Brow Beat

Pete Doherty’s “Flags of the Old Regime” Is a Raw, Poetic Tribute to Amy Winehouse

Pete Doherty.

Photo by Matt Cardy/Getty Images

The friendship between Amy Winehouse and Libertines frontman Pete Doherty always made sense: They were two sides of the same coin, precocious, tabloid-prone British musicians whose sheer talent was marred by constant struggles with drug abuse and depression. Winehouse tragically succumbed to those struggles in 2011, but Doherty, thankfully, is now clean after several months of rehab. He’s marked his return with “Flags of the Old Regime,” a poignant tribute to Winehouse that pairs his poetic lyrics with some sublime orchestration.

The song isn’t exactly new: it’s been circulating in various formats since Doherty wrote it following Winehouse’s death. But it’s truly moving in final form. Doherty’s Cockney warble is stronger than its been in years, and his lament for a friend’s last days (“You stand up there in front of the whole wide world/ And you don’t feel them songs no more”) evokes a raw and acute sense of mourning.
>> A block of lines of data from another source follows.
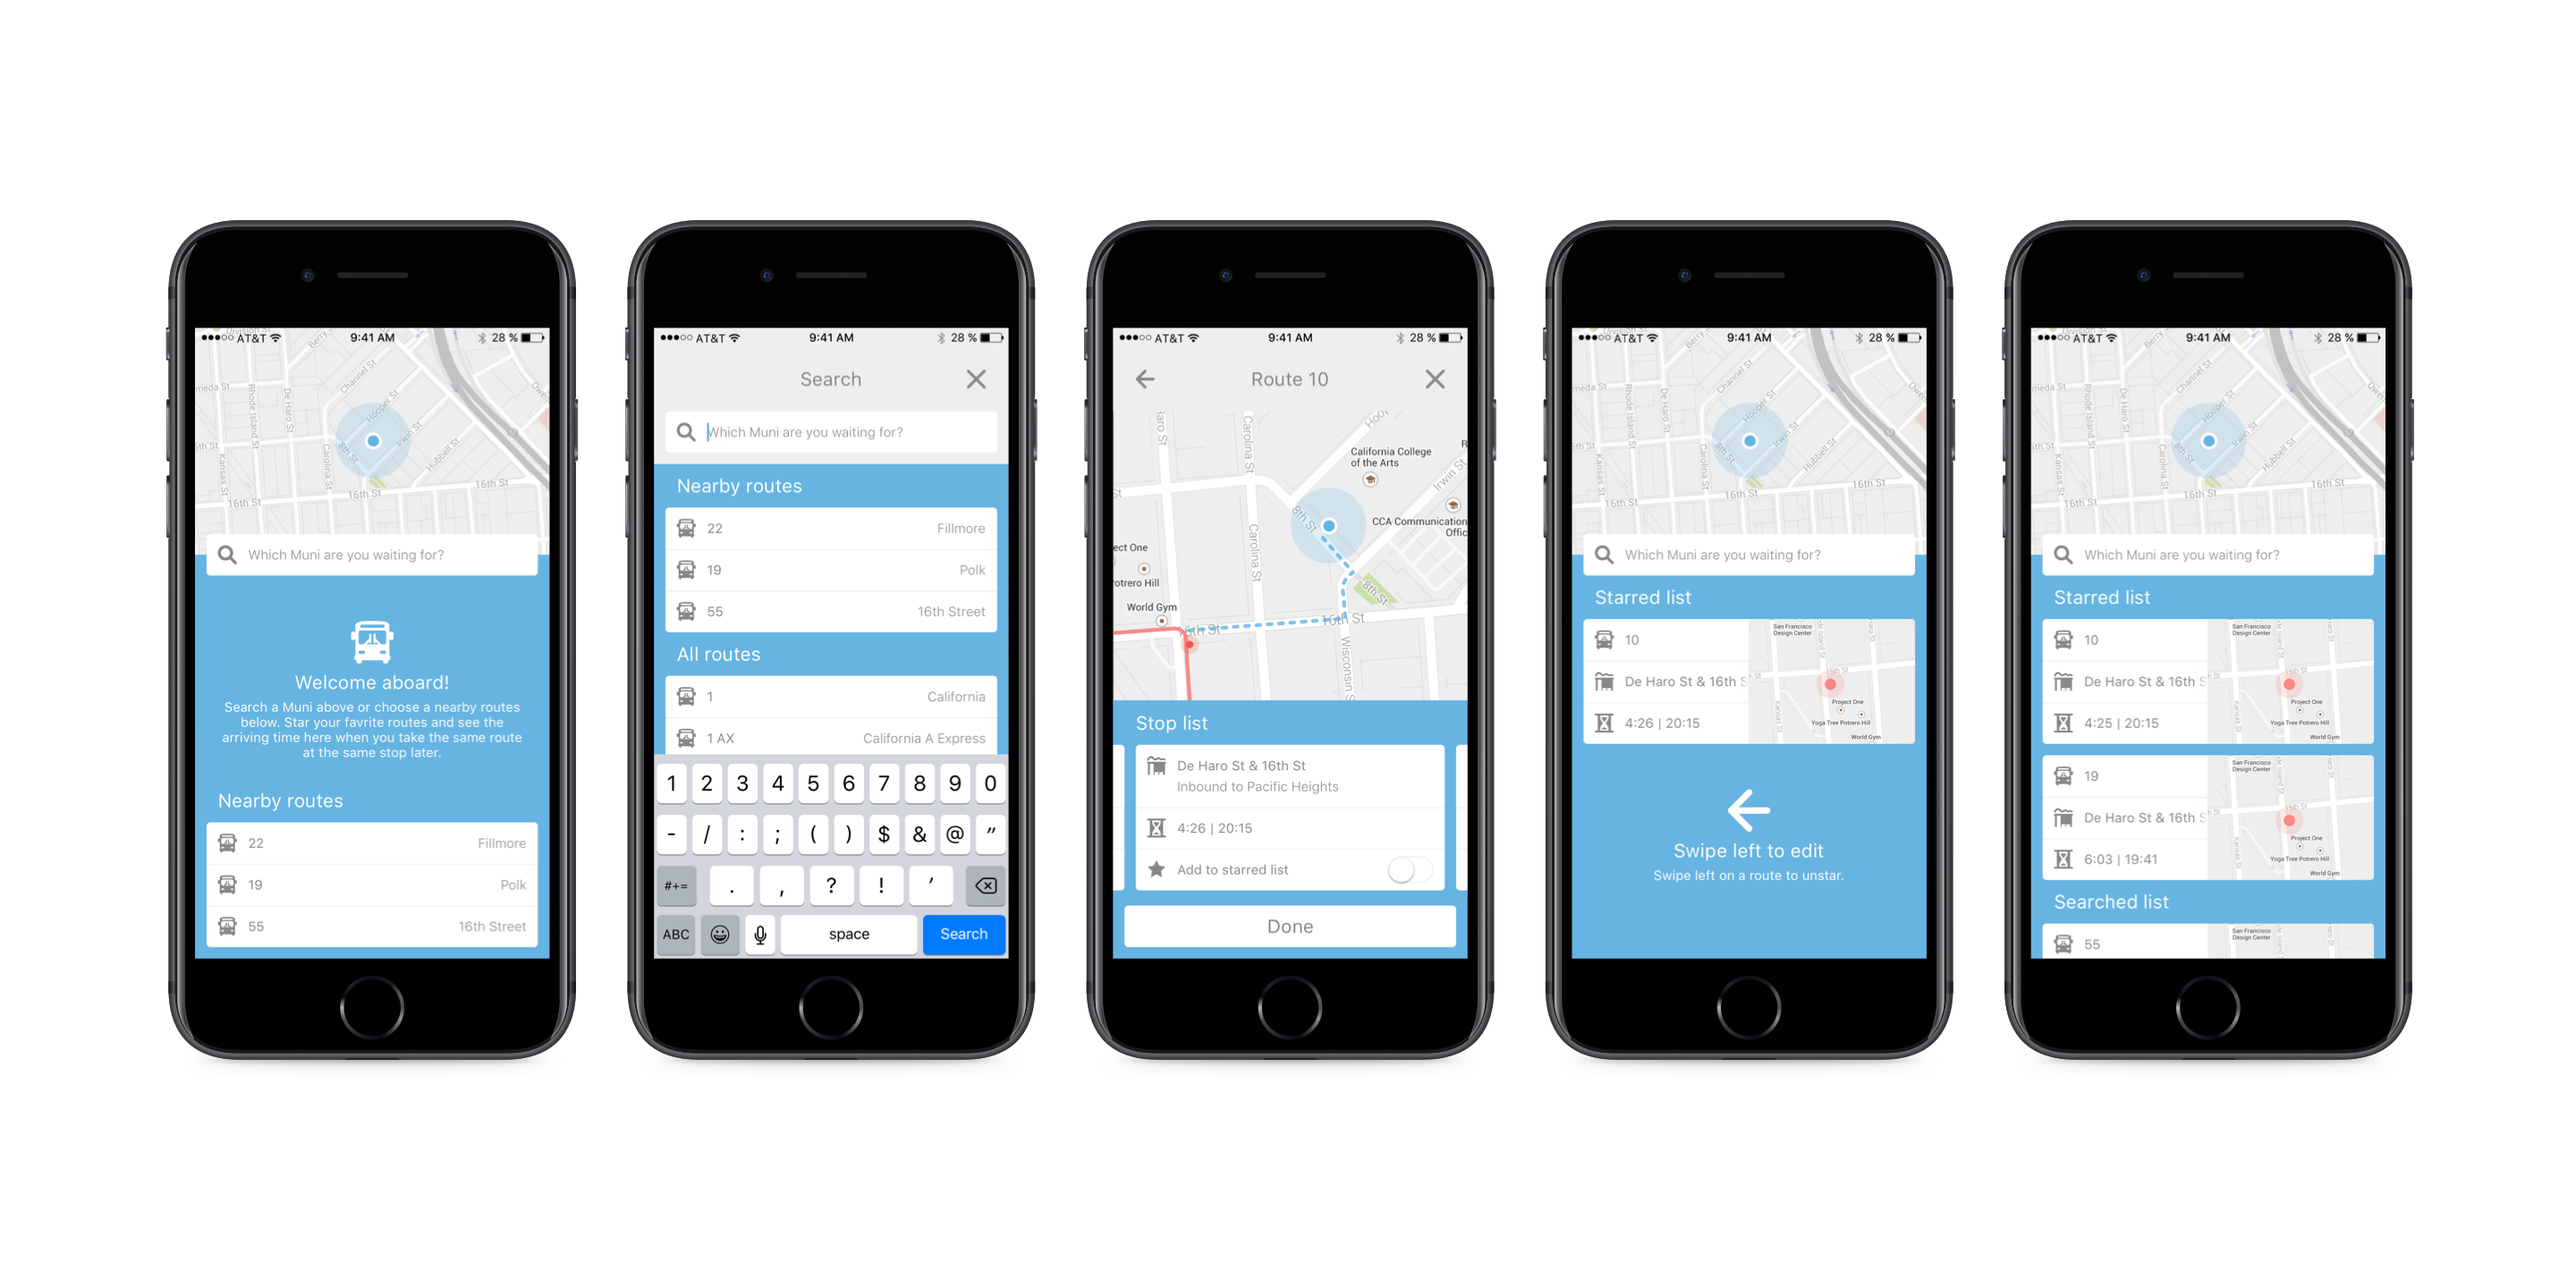
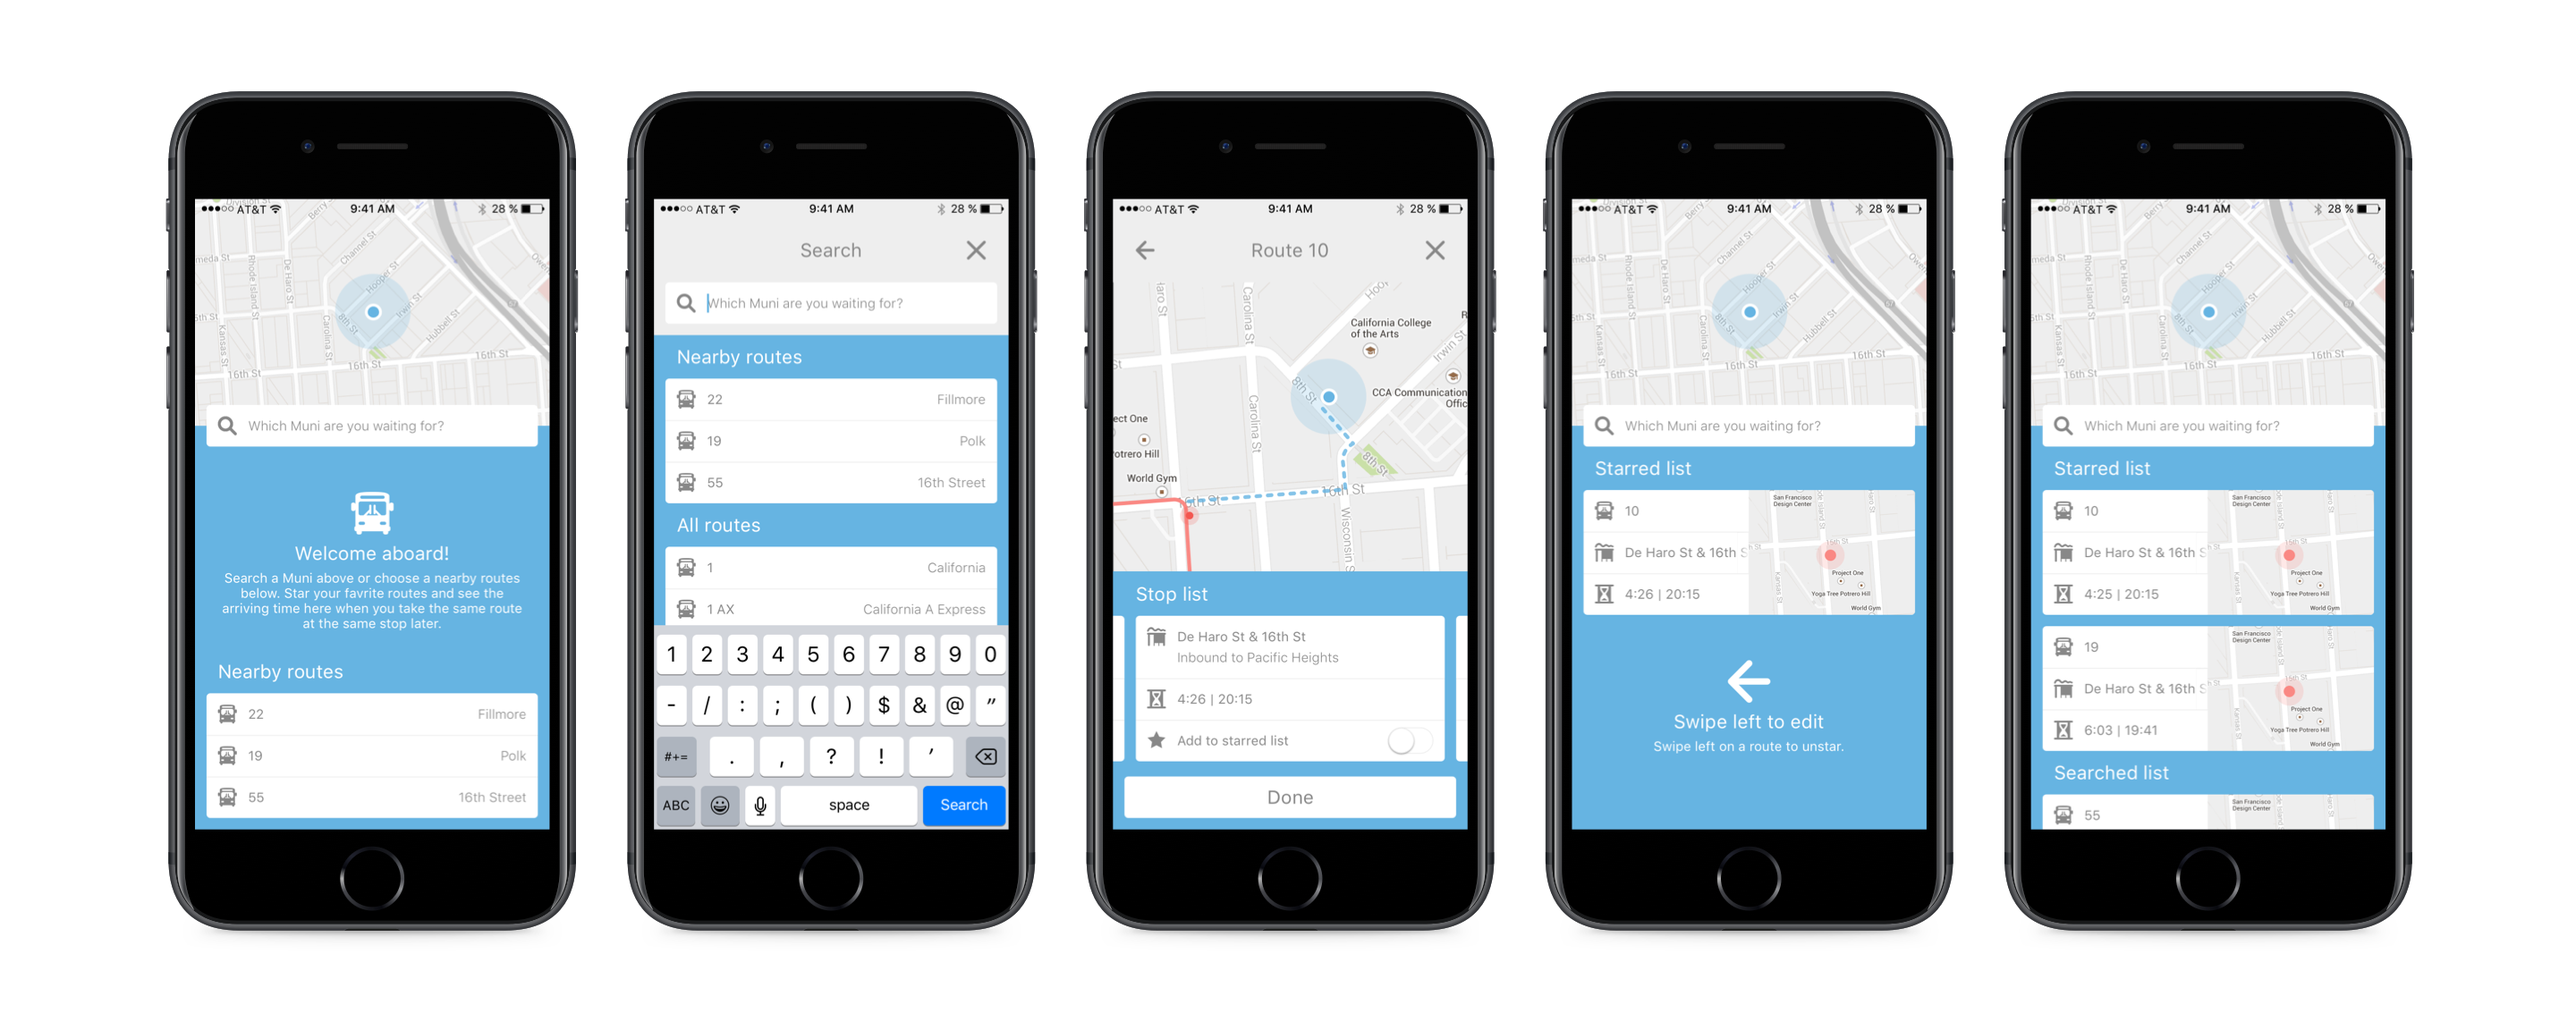
new

diff --git a/work/Next-Muni/index.html b/work/Next-Muni/index.html
@@ -61,7 +61,16 @@ title: Next Muni
   </div>
 
   <section class="project__content">
-    <img class="content__img--no-padding" src="/images/original/portfolio/Next-Muni/stage-1/0-1.png" alt="">
+    
+    <div class="content__framer">
+      <div class="frame">
+        <iframe src="https://player.vimeo.com/video/202888896?title=0&byline=0&portrait=0" width="80%" frameborder="0" webkitallowfullscreen mozallowfullscreen allowfullscreen>
+          <p>Your browser does not support iframes.</p>
+        </iframe>
+      </div>
+    </div>
+
+
     <img class="content__img--no-padding" src="/images/original/portfolio/Next-Muni/stage-1/0-2.png" alt="">
     <img class="content__img--no-padding" src="/images/original/portfolio/Next-Muni/stage-1/0-4.png" alt="">
   </section>
@@ -226,6 +235,7 @@ title: Next Muni
       <p>Another change I made was how people choose previous stop and next stop on the Detail Page. <strong>Comparing with tapping on two buttons, swiping left and right within a larger area is easier for people to navigate.</strong> I also simplified the flow by not showing the map-only screen. Instead of asking people to choose a stop on the map, now the app will show the nearest stop automatically.</p>
     </div>
 
+    <img class="content__img--no-padding" src="/images/original/portfolio/Next-Muni/stage-1/0-1.png" alt="">
     <img class="content__img--no-padding" src="/images/original/portfolio/Next-Muni/stage-1/0-3.png" alt="">
 
     <div class="project__content--with-padding">

diff --git a/css/main.scss b/css/main.scss
@@ -641,7 +641,7 @@ and (max-width: 959px) {
   }
 
   .content__framer {
-    @include ratio(100%, 60%);
+    @include ratio(100%, 63%);
 
     .frame {
       position: absolute;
All proceeds from the single will go to the Amy Winehouse Foundation.